Records from a collection:

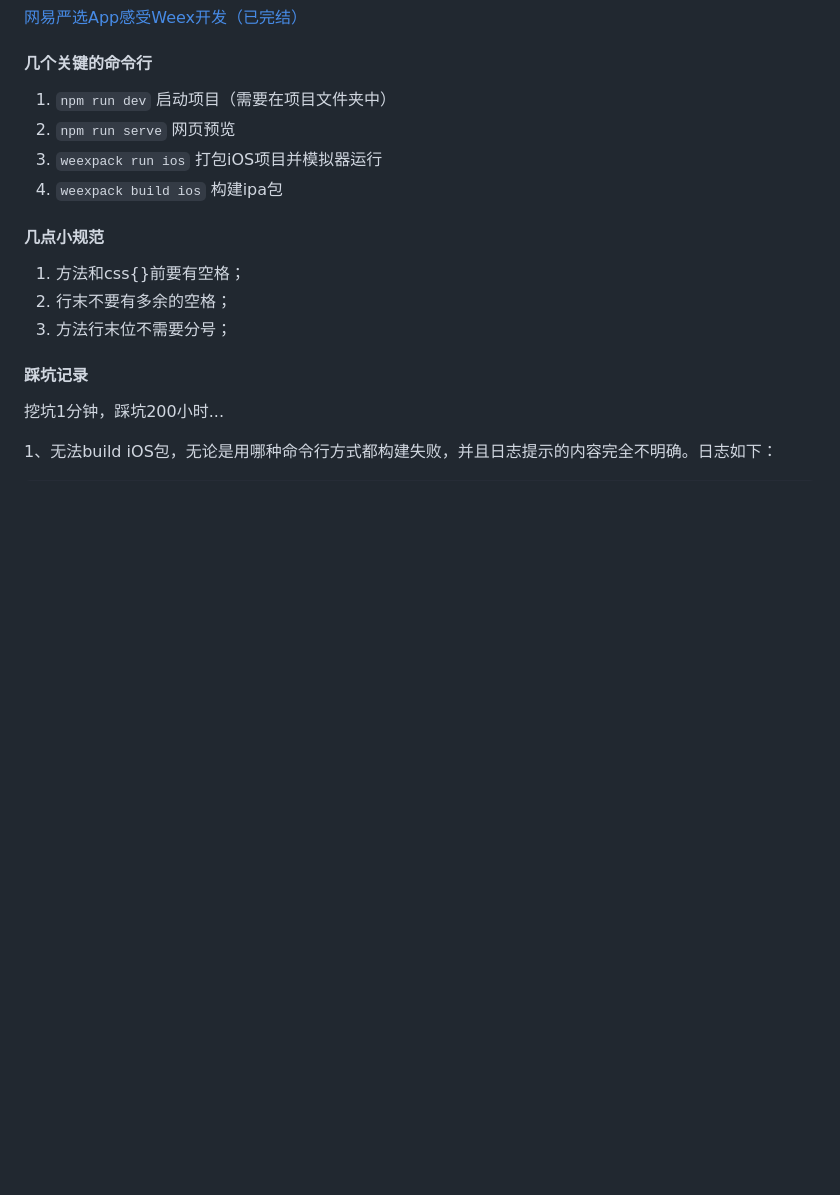
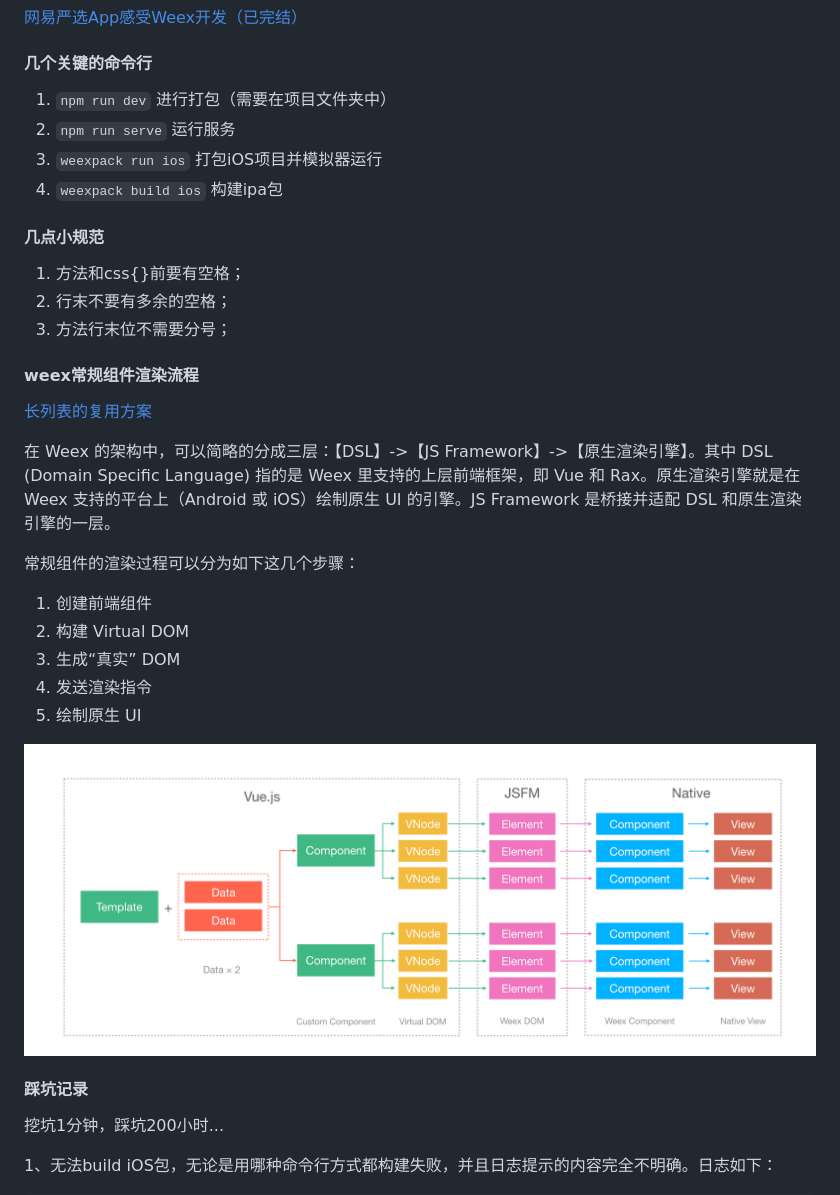
Before and after one commit to EchoMeng/TryWeexAndMVVM, a Markdown page: README.md, the part around the change printed below. Rendered like a GitHub page; pictures changed too: img/常规组件渲染过程.png (added); blank space fills up the shorter version.

```diff
--- a/README.md
+++ b/README.md
@@ -339,8 +339,8 @@ MVVM:Model-View-ViewModel
 [网易严选App感受Weex开发（已完结）](https://segmentfault.com/a/1190000011027225)
 
 #### 几个关键的命令行
-1. `npm run dev` 启动项目（需要在项目文件夹中）
-2. `npm run serve` 网页预览
+1. `npm run dev` 进行打包（需要在项目文件夹中）
+2. `npm run serve` 运行服务
 2. `weexpack run ios` 打包iOS项目并模拟器运行
 3.  `weexpack build ios` 构建ipa包
 
@@ -349,6 +349,20 @@ MVVM:Model-View-ViewModel
 2. 行末不要有多余的空格；
 3. 方法行末位不需要分号；
 
+#### weex常规组件渲染流程
+[长列表的复用方案](https://github.com/Hanks10100/weex-native-directive/blob/master/Design.md)
+
+在 Weex 的架构中，可以简略的分成三层：【DSL】->【JS Framework】->【原生渲染引擎】。其中 DSL (Domain Specific Language) 指的是 Weex 里支持的上层前端框架，即 Vue 和 Rax。原生渲染引擎就是在 Weex 支持的平台上（Android 或 iOS）绘制原生 UI 的引擎。JS Framework 是桥接并适配 DSL 和原生渲染引擎的一层。
+
+常规组件的渲染过程可以分为如下这几个步骤：
+
+1. 创建前端组件
+2. 构建 Virtual DOM
+3. 生成“真实” DOM
+4. 发送渲染指令
+5. 绘制原生 UI
+
+![常规组件渲染过程](./img/常规组件渲染过程.png)
 
 #### 踩坑记录
 挖坑1分钟，踩坑200小时...
```
Also changed, not shown: other parts of README.md (+41 -0 lines), 16 other files.
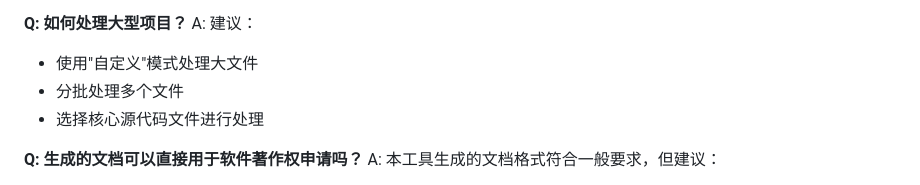
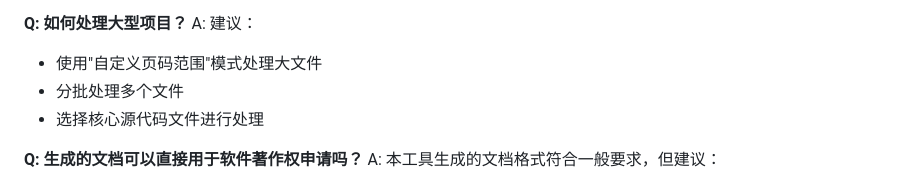
Before and after one commit to ws1993/SourceCodeDoc, a Markdown page: README.md, the part around the change. Drawn GitHub-style.

Commit message:
docs: 更新大型项目处理模式的文档说明
将'自定义'模式更明确地描述为'自定义页码范围'模式，使文档更准确清晰。

```diff
--- a/README.md
+++ b/README.md
@@ -185,7 +185,7 @@ A: 支持所有文本格式的源代码文件，包括但不限于：
 **Q: 如何处理大型项目？**
 A: 建议：
 
-- 使用"自定义"模式处理大文件
+- 使用"自定义页码范围"模式处理大文件
 - 分批处理多个文件
 - 选择核心源代码文件进行处理
 
```
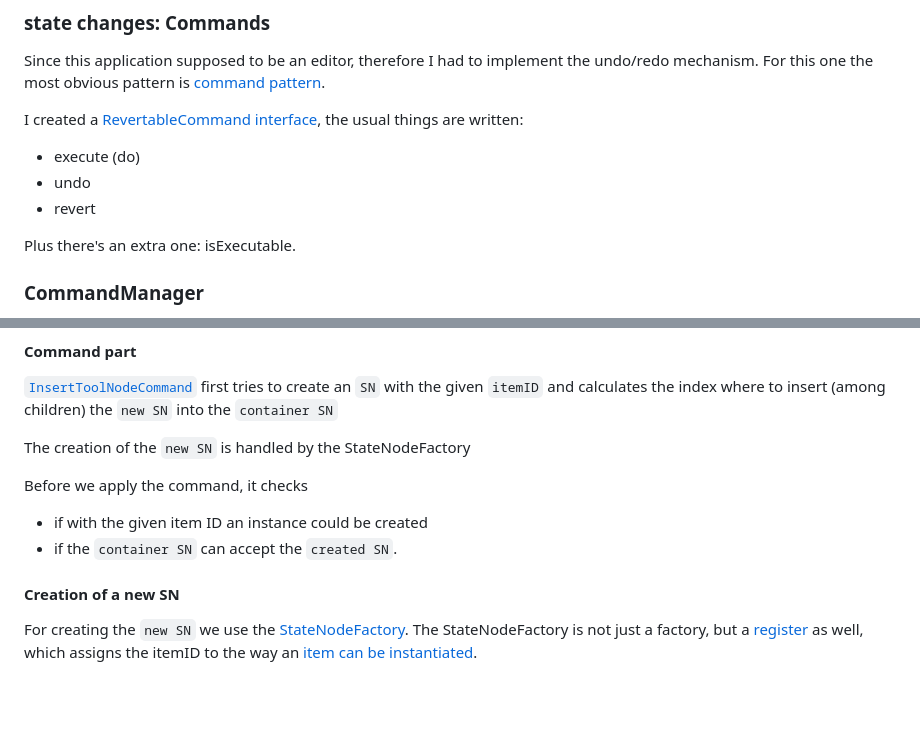
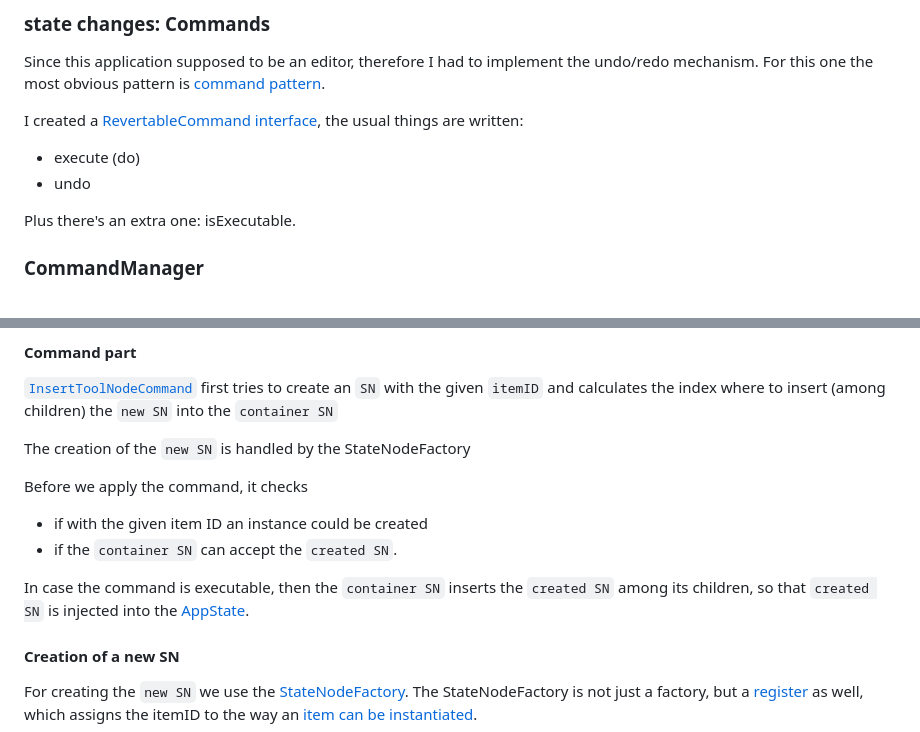
Before and after one commit to ocsi0520/mjml-email-builder, a Markdown page: docs/architecture.md, 2 parts joined by grey strips. Rendered like a GitHub page; blank space fills up the shorter version.

Commit message:
fix urls, RevertableCommand description + refinement for Command Part

```diff
--- a/docs/architecture.md
+++ b/docs/architecture.md
@@ -191,7 +191,6 @@ For this one the most obvious pattern is [command pattern](https://refactoring.g
 I created a [RevertableCommand interface](../src/command/RevertableCommand.ts), the usual things are written:
 - execute (do)
 - undo
-- revert
 
 Plus there's an extra one: isExecutable.
 
@@ -294,6 +293,8 @@ Before we apply the command, it checks
 - if with the given item ID an instance could be created
 - if the `container SN` can accept the `created SN`.
 
+In case the command is executable, then the `container SN` inserts the `created SN` among its children, so that `created SN` is injected into the [AppState](#appstate).
+
 #### Creation of a new SN
 For creating the `new SN` we use the [StateNodeFactory](../src/AppState/Register/StateNodeFactory.ts).
 The StateNodeFactory is not just a factory, but a [register](#register) as well, which assigns the itemID to the way an [item can be instantiated](../src/AppState/Register/StateNodeFactory.ts?plane1#L17).
```
Also changed, not shown: other parts of docs/architecture.md (+3 -3 lines).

- **TASK TO COMPLETE**: Return, from the data, each line where the string "需要在项目文件夹中" occurs.

- **RESPONSE**:
-1. `npm run dev` 启动项目（需要在项目文件夹中）
+1. `npm run dev` 进行打包（需要在项目文件夹中）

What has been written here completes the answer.